◆ What is required
Text only, exactly as given: reproduce the entries below without their pictures.

◆ Material for this task
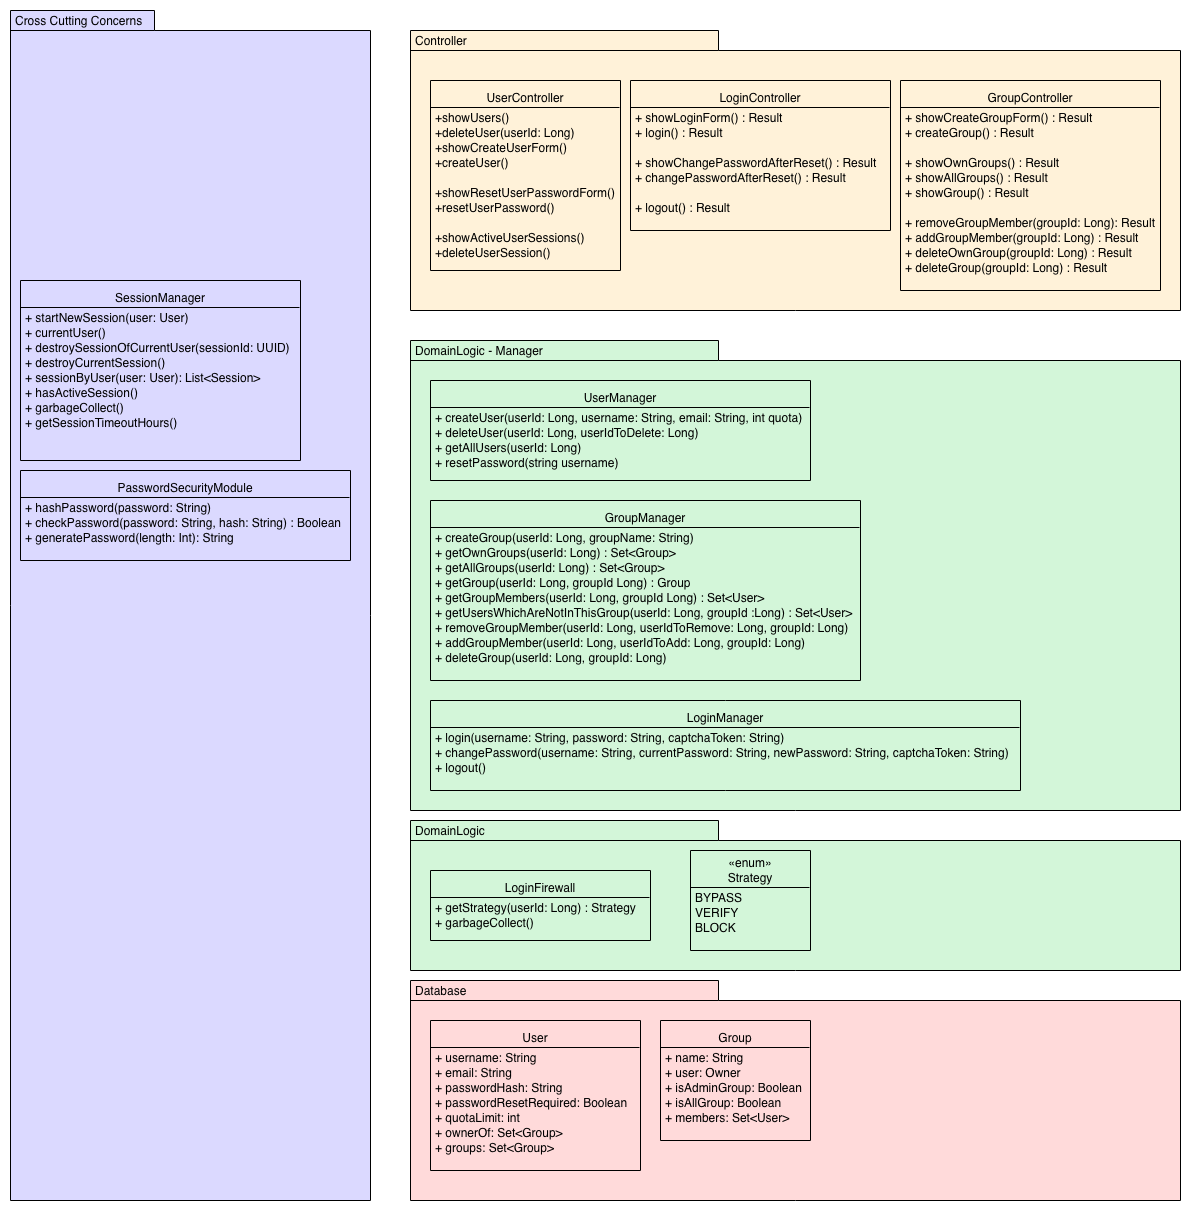
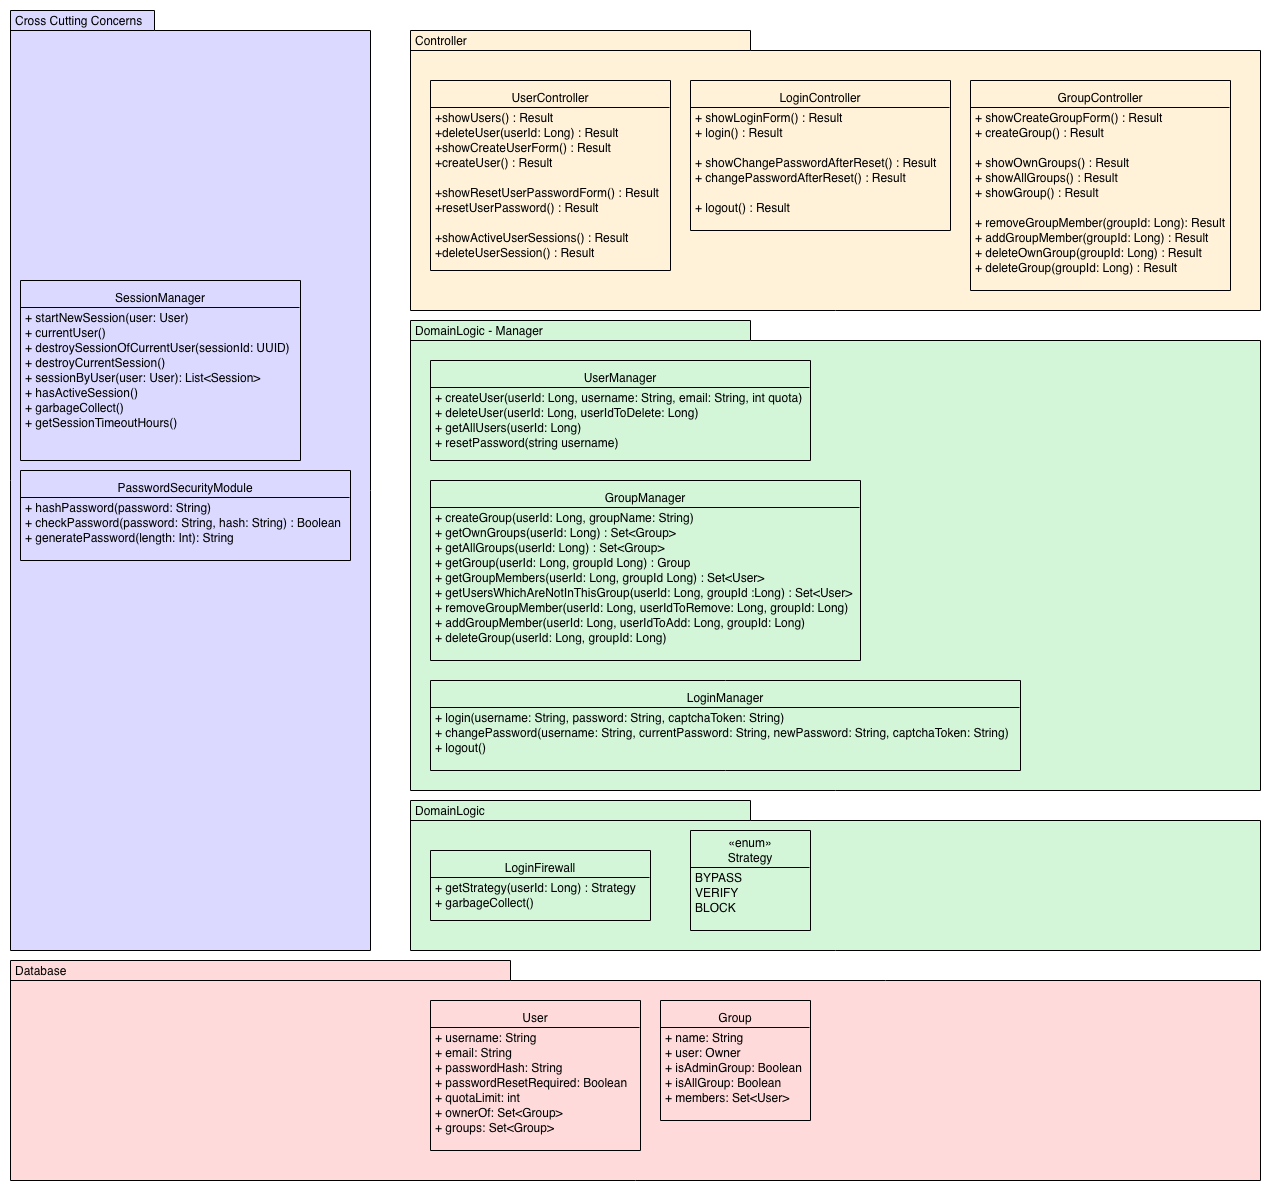
Added class and sequence diagram
added sequence diagram for create user and a class diagram illustrating
the toplevel architecture of this software

Changed region(s): [[0.0, 0.0, 0.995, 0.995], [0.0, 0.0, 0.1555, 0.0311], [0.6529, 0.4042, 0.684, 0.4664]]

diff --git a/docs/architecture.tex b/docs/architecture.tex
@@ -29,11 +29,16 @@
 \tableofcontents  % Inhaltsverzeichnis
 
 \chapter{Architekturaufbau}
+\subsection{Klassendiagramm}
+Dieses Architekturdiagramm verzichtet zugunsten der Übersichtlichkeit auf die Abhängigkeiten zwischen den Klassen. Es dient lediglich zur Veranschaulichung der Top Level Architektur und zur Illustration der wichtigsten Klassen. Wie die durch Farben abgetrennten logische Gruppierung der Klassen im Zusammenhang stehen wird unter der Abbildung textuel erklärt.
 
-Klassendiagramm (High-Level-Ansicht)
-Ggf. Sequenzdiagramme fuer wichtige Ablaeufe
-Verantwortung der jeweiligen Klassen auflisten
-Welche Klasse macht mit welcher Klasse was?
+\includegraphics[width=0.73\paperwidth]{resources/class_diagram.png}
+
+Zu jedem Controller gibt es einen Manager in der Domain Logic. Dieser enthält jegliche Logik zur Abarbeitung des Requests und liefert auftretende Fehler über eine Exception zurück. Datenbankzugriff erfolgt somit niemals von einem Controller, sondern immer aus dem zugehörigen Manager. Beim Sessionmanager handelt es sich um einen Spezialfall, da das Session Konzept ein integraler Bestandteil der Anwendung ist und somit von sehr vielen stellen aus Verwendung findet. Ebenso wie das PasswordSecurityModule was Beispielsweise beim Einloggen als auch beim Erstellen eines neuen Benutzers oder beim Passwort-Reset benötigt wird. Daher wurden diese beiden Klassen unter Cross Cutting Concerns zusammengefasst. Zugriff aus diese beiden Klassen kann sowohl von Controllern aus erfolgen als auch von Managern in der Domain Logic. Die folgende Sequenzdiagramm sollte weitere Einsicht in das Zusammenspiel des Klassen untereinander ermöglichen.
+
+\includegraphics[width=0.78\paperwidth]{resources/createuserseq_diagram.png}
+
+Beim Anlegen eines neuen Benutzers wird zuerst durch ein HTTP GET die Form angefragt. Dies ist notwendig um ein gültiges CSRF Token zu erhalten welches beim anschließenden HTTP POST mitgeliefert werden muss. Auch hier wird bereits, wie aus dem Sequenzdiagramm ersichtlich, überprüft ob der anfragende User authentisiert ist. Ist das der fall wird eine HTML Form zurückgeliefert die anschließend ausgefüllt und durch einen weiteren Request wieder an den Server geschickt wird. Hier wird zuerst über die in Play integrierte Möglichkeit mit Annotations eine erste Validierung der Eingaben vorgenommen. Somit werden bereits zu einem frühen Zeitpunkt Eingaben mit nicht unterstützten Zeichen oder ungültiger Länge herausgefiltert und dem Benutzer durch Anzeigen von Fehlermeldungen direkt am Eingabefeld mitgeteilt. Sind alle Eingaben korrekt, wird der Aufruf weiter an den Manager geleitet. Dieser befragt zuerst die Policy ob der authentisierte Benutzer autorisiert ist einen neuen Benutzer anzulegen, generiert ein neues Passwort, Hashed es und legt in einer Transaktion einen neuen Benutzer an. Das Klartext Passwort wird zurückgegeben und dem Administrator angezeigt um dies dem neuen Benutzer zukommen zu lassen.
 
 \chapter{Sicherheitsmassnahmen}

◆ Result for this task
Added class and sequence diagram
added sequence diagram for create user and a class diagram illustrating
the toplevel architecture of this software

Changed region(s): [[0.0, 0.0, 0.995, 0.995], [0.0, 0.0, 0.1555, 0.0311], [0.6529, 0.4042, 0.684, 0.4664]]

diff --git a/docs/architecture.tex b/docs/architecture.tex
@@ -29,11 +29,16 @@
 \tableofcontents  % Inhaltsverzeichnis
 
 \chapter{Architekturaufbau}
+\subsection{Klassendiagramm}
+Dieses Architekturdiagramm verzichtet zugunsten der Übersichtlichkeit auf die Abhängigkeiten zwischen den Klassen. Es dient lediglich zur Veranschaulichung der Top Level Architektur und zur Illustration der wichtigsten Klassen. Wie die durch Farben abgetrennten logische Gruppierung der Klassen im Zusammenhang stehen wird unter der Abbildung textuel erklärt.
 
-Klassendiagramm (High-Level-Ansicht)
-Ggf. Sequenzdiagramme fuer wichtige Ablaeufe
-Verantwortung der jeweiligen Klassen auflisten
-Welche Klasse macht mit welcher Klasse was?
+\includegraphics[width=0.73\paperwidth]{resources/class_diagram.png}
+
+Zu jedem Controller gibt es einen Manager in der Domain Logic. Dieser enthält jegliche Logik zur Abarbeitung des Requests und liefert auftretende Fehler über eine Exception zurück. Datenbankzugriff erfolgt somit niemals von einem Controller, sondern immer aus dem zugehörigen Manager. Beim Sessionmanager handelt es sich um einen Spezialfall, da das Session Konzept ein integraler Bestandteil der Anwendung ist und somit von sehr vielen stellen aus Verwendung findet. Ebenso wie das PasswordSecurityModule was Beispielsweise beim Einloggen als auch beim Erstellen eines neuen Benutzers oder beim Passwort-Reset benötigt wird. Daher wurden diese beiden Klassen unter Cross Cutting Concerns zusammengefasst. Zugriff aus diese beiden Klassen kann sowohl von Controllern aus erfolgen als auch von Managern in der Domain Logic. Die folgende Sequenzdiagramm sollte weitere Einsicht in das Zusammenspiel des Klassen untereinander ermöglichen.
+
+\includegraphics[width=0.78\paperwidth]{resources/createuserseq_diagram.png}
+
+Beim Anlegen eines neuen Benutzers wird zuerst durch ein HTTP GET die Form angefragt. Dies ist notwendig um ein gültiges CSRF Token zu erhalten welches beim anschließenden HTTP POST mitgeliefert werden muss. Auch hier wird bereits, wie aus dem Sequenzdiagramm ersichtlich, überprüft ob der anfragende User authentisiert ist. Ist das der fall wird eine HTML Form zurückgeliefert die anschließend ausgefüllt und durch einen weiteren Request wieder an den Server geschickt wird. Hier wird zuerst über die in Play integrierte Möglichkeit mit Annotations eine erste Validierung der Eingaben vorgenommen. Somit werden bereits zu einem frühen Zeitpunkt Eingaben mit nicht unterstützten Zeichen oder ungültiger Länge herausgefiltert und dem Benutzer durch Anzeigen von Fehlermeldungen direkt am Eingabefeld mitgeteilt. Sind alle Eingaben korrekt, wird der Aufruf weiter an den Manager geleitet. Dieser befragt zuerst die Policy ob der authentisierte Benutzer autorisiert ist einen neuen Benutzer anzulegen, generiert ein neues Passwort, Hashed es und legt in einer Transaktion einen neuen Benutzer an. Das Klartext Passwort wird zurückgegeben und dem Administrator angezeigt um dies dem neuen Benutzer zukommen zu lassen.
 
 \chapter{Sicherheitsmassnahmen}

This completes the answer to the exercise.